In a major disappointment, the Senate did not reach the required threshold of 60, thus defeating the measure and leaving millions of LGBT students across the country without the vital federal protections from discrimination that they sorely need.
If we are to look for silver linings, there are two that are worth noting: First, both of our senators from Maine, Susan Collins and Angus King, voted in favor of the amendment. We thank them for their willingness to stand up for what is right. Second, although the amendment did not have enough support to pass under the Senate's rules, it did garner 52 votes. This means that a majority of the Senate supports this important legislation, even if the minority is strong enough for now to block it.

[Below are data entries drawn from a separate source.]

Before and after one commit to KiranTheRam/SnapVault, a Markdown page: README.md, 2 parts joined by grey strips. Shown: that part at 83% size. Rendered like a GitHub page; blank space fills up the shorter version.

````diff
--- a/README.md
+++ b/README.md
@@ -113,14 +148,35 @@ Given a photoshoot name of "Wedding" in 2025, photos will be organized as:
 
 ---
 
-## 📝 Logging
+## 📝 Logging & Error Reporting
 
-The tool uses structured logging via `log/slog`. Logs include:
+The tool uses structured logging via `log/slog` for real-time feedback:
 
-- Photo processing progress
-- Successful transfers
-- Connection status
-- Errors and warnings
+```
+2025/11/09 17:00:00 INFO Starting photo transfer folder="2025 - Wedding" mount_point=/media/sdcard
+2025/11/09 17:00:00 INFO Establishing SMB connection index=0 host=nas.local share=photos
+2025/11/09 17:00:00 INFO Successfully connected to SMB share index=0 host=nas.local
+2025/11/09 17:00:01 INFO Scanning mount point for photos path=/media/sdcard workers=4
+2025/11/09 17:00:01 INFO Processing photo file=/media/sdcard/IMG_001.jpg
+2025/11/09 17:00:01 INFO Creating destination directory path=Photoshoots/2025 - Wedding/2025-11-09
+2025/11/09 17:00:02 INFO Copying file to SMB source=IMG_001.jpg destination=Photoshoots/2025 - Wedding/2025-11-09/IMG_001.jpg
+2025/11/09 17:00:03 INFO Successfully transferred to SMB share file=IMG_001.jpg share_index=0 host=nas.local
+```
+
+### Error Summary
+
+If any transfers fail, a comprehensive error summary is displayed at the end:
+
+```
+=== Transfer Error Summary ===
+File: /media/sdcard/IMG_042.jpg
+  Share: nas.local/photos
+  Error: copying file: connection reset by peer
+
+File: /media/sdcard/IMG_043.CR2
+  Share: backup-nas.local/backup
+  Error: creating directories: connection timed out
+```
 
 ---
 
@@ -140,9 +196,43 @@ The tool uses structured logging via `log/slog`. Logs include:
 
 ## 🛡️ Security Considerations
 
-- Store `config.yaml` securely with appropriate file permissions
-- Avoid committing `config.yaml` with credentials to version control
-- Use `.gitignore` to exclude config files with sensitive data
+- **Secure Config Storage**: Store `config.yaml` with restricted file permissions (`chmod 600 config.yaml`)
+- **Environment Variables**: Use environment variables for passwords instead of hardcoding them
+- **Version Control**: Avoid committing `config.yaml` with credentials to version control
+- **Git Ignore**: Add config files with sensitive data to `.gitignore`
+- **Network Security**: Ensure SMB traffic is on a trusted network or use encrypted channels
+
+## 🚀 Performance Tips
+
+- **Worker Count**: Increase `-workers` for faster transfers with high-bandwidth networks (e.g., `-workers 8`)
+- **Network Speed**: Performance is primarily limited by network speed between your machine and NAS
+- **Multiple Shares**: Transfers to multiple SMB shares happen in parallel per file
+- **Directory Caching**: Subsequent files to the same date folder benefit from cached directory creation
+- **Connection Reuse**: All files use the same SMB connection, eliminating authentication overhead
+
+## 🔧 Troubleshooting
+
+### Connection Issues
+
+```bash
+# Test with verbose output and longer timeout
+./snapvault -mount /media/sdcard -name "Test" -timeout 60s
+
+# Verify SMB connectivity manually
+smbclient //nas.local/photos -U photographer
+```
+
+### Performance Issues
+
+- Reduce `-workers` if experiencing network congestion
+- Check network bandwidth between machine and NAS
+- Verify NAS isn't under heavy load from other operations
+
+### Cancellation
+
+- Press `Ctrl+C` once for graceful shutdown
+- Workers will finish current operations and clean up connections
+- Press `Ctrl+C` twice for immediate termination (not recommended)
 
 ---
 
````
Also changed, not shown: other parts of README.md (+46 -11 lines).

LGBT students who are unprotected from discrimination at school because of their sexual orientation or gender identity surely could not care less about silver linings and marginal signs of progress. While they continue to suffer under a lack of federal protection, we must continue on in the struggle to secure equal rights for all people. Nowhere is that more evident than with the young LGBT students who bear the heaviest burdens of discrimination, yet get nothing but apathy and indolence from their representatives in Washington.